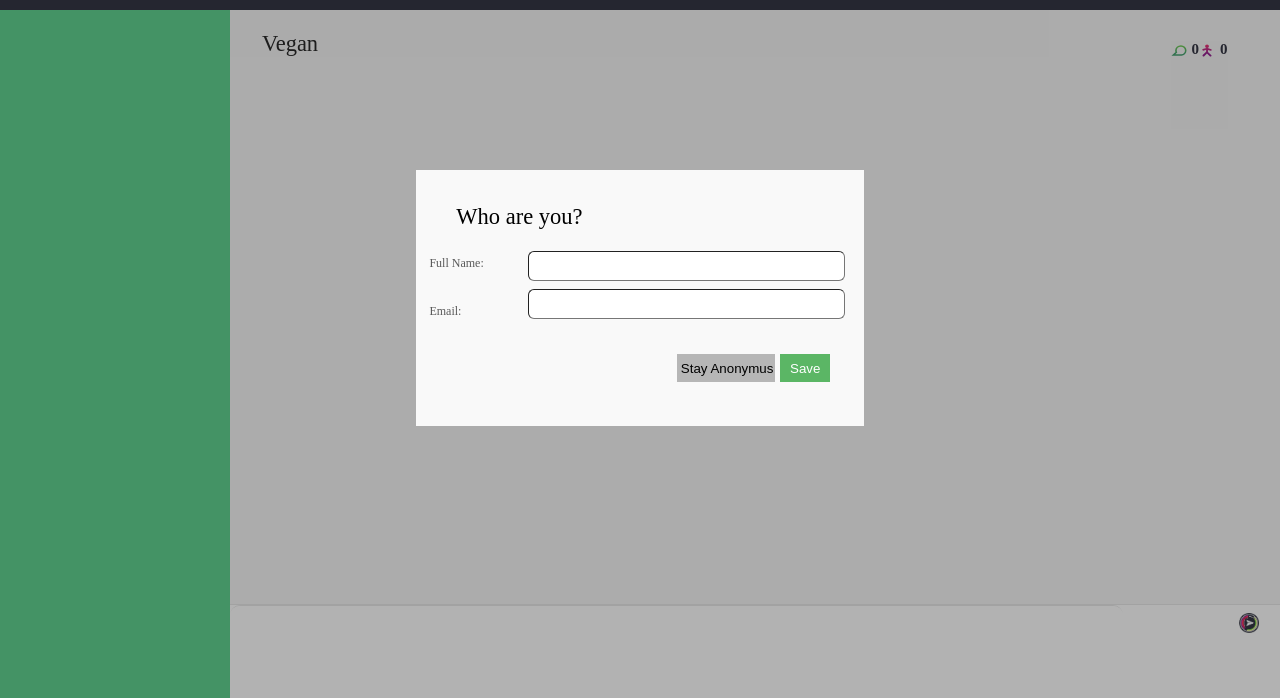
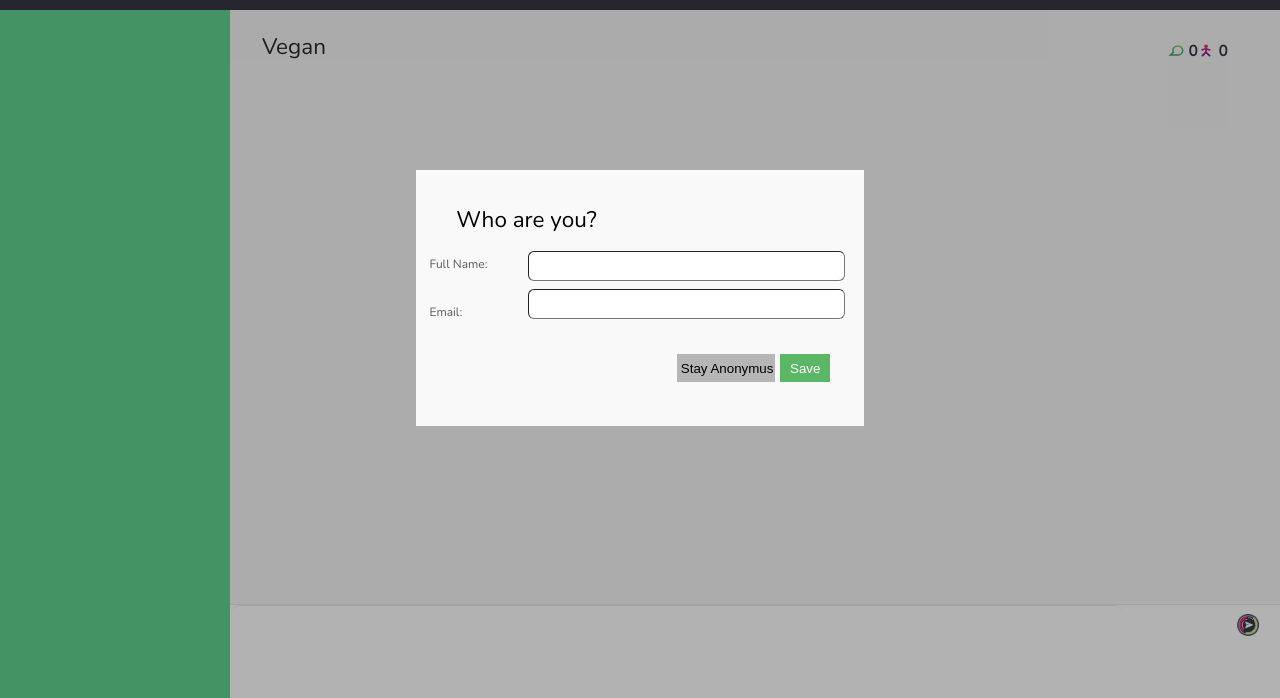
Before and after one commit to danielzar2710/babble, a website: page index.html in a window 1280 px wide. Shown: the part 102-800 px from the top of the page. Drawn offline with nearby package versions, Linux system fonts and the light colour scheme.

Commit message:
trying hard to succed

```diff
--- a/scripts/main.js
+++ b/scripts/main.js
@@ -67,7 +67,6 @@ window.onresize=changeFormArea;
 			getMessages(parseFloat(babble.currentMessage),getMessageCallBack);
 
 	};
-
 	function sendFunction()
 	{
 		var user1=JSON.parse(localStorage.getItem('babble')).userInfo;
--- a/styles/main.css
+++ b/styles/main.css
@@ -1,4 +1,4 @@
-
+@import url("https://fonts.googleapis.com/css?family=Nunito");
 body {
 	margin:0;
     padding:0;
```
· · · · · · ·
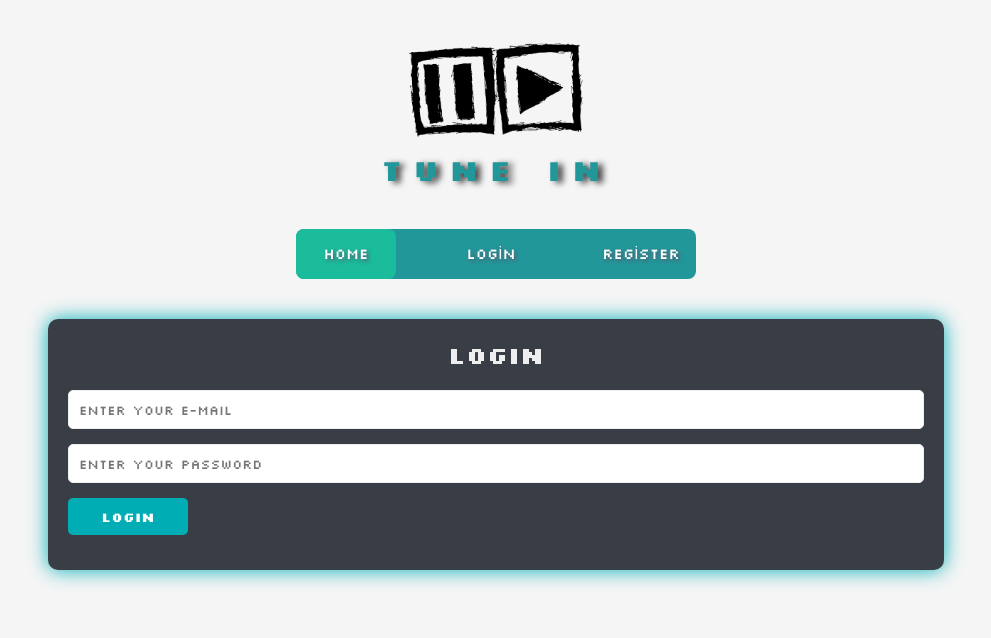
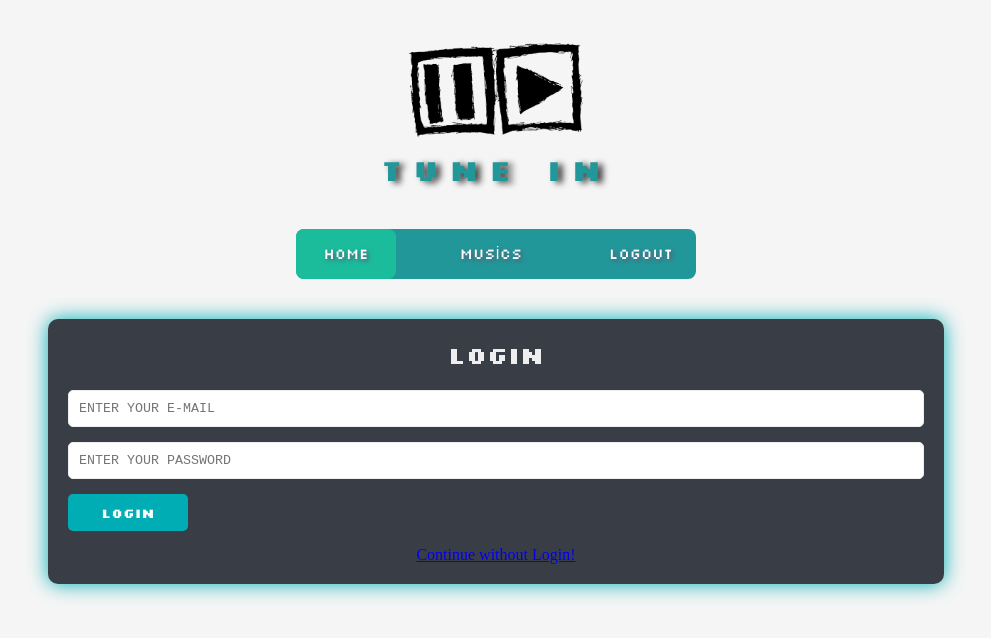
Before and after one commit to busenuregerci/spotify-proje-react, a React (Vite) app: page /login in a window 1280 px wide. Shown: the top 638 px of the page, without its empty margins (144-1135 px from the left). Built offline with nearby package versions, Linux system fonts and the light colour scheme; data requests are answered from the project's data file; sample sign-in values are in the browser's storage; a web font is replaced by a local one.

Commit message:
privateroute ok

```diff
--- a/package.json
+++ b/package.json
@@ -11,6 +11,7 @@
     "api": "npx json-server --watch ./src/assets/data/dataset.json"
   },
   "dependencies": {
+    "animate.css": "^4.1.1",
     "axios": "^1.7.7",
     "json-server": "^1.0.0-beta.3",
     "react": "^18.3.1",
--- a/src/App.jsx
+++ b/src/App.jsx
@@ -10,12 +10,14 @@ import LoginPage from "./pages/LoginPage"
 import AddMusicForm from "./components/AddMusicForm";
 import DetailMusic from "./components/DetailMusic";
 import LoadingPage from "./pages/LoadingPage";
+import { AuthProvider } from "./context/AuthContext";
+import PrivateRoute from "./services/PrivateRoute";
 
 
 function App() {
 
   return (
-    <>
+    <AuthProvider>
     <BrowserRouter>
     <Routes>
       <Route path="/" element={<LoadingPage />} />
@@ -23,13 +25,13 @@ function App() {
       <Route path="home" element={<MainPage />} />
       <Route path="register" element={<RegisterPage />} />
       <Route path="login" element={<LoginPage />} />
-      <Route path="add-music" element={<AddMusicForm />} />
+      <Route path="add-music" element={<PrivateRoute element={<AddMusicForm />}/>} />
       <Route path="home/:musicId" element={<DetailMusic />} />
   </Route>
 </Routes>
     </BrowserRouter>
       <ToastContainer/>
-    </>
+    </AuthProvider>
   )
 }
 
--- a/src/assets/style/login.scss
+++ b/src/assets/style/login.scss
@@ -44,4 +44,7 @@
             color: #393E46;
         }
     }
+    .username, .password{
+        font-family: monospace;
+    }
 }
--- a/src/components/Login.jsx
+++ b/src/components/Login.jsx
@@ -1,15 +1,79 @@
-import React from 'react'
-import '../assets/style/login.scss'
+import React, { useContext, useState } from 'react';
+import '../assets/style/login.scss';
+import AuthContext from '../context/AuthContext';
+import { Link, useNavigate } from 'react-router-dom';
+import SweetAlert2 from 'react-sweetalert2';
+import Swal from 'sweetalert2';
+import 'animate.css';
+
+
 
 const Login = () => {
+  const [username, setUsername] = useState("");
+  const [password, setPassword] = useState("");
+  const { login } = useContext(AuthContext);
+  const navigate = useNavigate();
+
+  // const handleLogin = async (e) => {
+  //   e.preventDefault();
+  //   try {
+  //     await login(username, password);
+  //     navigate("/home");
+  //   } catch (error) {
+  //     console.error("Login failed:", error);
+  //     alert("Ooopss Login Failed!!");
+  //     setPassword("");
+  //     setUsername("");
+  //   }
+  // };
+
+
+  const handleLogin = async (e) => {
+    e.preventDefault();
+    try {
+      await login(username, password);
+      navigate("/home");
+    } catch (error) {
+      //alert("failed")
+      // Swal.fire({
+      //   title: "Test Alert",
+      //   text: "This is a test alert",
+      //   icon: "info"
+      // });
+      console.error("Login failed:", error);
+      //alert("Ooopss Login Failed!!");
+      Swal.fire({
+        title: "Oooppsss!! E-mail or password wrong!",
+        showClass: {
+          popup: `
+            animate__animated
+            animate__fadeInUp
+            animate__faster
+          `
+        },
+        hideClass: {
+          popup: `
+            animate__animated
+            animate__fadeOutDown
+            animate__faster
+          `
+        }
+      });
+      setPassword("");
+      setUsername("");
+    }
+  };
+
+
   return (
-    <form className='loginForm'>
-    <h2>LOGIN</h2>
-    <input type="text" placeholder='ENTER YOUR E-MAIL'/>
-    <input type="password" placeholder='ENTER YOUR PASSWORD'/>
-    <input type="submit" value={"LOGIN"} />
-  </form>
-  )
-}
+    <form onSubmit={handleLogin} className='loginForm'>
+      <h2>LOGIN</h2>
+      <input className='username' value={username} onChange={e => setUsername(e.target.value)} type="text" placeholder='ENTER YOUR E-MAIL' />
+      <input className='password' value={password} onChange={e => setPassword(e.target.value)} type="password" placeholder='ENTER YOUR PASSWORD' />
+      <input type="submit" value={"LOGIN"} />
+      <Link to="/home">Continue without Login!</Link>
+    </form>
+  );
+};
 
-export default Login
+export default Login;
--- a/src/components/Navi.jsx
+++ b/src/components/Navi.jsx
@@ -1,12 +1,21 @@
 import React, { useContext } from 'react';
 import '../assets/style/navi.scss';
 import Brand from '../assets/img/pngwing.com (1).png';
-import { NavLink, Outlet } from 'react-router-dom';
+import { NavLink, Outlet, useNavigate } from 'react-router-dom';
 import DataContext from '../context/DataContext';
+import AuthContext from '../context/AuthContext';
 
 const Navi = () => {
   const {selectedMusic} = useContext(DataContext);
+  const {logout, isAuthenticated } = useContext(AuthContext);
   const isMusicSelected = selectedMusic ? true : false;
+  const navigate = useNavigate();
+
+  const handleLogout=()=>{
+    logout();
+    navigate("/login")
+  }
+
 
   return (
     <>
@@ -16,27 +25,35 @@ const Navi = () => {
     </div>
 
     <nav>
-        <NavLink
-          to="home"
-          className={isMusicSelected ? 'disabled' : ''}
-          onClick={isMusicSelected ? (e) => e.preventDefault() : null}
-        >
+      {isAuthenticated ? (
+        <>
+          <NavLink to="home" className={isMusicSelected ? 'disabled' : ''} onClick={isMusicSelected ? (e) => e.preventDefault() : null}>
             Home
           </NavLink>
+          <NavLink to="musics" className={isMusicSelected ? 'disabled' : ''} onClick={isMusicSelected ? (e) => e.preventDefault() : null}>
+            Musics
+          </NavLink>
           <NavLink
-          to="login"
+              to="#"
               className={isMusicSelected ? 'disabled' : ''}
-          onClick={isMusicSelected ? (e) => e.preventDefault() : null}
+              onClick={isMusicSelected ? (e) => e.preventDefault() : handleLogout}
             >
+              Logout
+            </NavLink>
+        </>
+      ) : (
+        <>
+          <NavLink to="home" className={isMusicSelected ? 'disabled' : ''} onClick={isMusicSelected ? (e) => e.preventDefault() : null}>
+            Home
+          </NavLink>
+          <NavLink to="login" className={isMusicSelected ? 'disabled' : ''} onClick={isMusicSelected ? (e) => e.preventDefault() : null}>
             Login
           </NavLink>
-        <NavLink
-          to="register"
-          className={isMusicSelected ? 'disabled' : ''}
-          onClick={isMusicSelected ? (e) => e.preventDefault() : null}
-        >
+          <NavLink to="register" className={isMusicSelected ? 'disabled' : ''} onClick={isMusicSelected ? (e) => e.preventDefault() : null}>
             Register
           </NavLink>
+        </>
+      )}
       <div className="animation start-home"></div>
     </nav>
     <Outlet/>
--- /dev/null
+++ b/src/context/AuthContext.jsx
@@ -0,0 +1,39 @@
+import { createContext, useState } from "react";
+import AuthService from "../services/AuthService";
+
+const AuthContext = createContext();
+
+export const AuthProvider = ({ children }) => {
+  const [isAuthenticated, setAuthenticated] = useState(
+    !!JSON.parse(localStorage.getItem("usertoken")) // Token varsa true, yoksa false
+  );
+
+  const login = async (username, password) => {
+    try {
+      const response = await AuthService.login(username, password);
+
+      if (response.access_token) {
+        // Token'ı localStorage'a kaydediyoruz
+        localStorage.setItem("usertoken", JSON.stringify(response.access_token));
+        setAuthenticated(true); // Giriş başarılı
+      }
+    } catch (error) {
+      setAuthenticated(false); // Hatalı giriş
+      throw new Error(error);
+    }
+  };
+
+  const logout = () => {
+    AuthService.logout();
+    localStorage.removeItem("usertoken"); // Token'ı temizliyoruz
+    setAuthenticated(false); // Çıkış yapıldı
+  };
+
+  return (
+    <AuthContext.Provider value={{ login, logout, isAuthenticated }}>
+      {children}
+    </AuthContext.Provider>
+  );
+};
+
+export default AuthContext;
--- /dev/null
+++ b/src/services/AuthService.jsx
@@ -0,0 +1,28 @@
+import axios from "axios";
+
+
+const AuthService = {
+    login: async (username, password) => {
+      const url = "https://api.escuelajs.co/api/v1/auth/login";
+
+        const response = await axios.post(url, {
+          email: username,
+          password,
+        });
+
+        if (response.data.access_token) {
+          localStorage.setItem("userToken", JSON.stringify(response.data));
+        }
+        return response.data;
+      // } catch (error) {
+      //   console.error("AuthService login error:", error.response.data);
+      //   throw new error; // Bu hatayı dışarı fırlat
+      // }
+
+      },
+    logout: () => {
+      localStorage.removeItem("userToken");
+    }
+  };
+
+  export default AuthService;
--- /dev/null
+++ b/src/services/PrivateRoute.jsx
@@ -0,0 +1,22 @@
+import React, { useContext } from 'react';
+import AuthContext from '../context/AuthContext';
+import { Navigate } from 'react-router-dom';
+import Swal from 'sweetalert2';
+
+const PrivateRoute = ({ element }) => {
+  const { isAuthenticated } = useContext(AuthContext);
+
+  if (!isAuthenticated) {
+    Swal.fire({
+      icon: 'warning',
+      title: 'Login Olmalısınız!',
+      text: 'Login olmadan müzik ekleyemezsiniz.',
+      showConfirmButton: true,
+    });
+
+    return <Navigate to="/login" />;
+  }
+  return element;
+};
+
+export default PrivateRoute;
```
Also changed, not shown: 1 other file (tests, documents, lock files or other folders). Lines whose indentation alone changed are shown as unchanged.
· · · · · · ·
### EXERCISE REQUIREMENTS
Say how many lines of the material above contain the string "useState". Write nothing but the number.

### RESPONSE AREA
5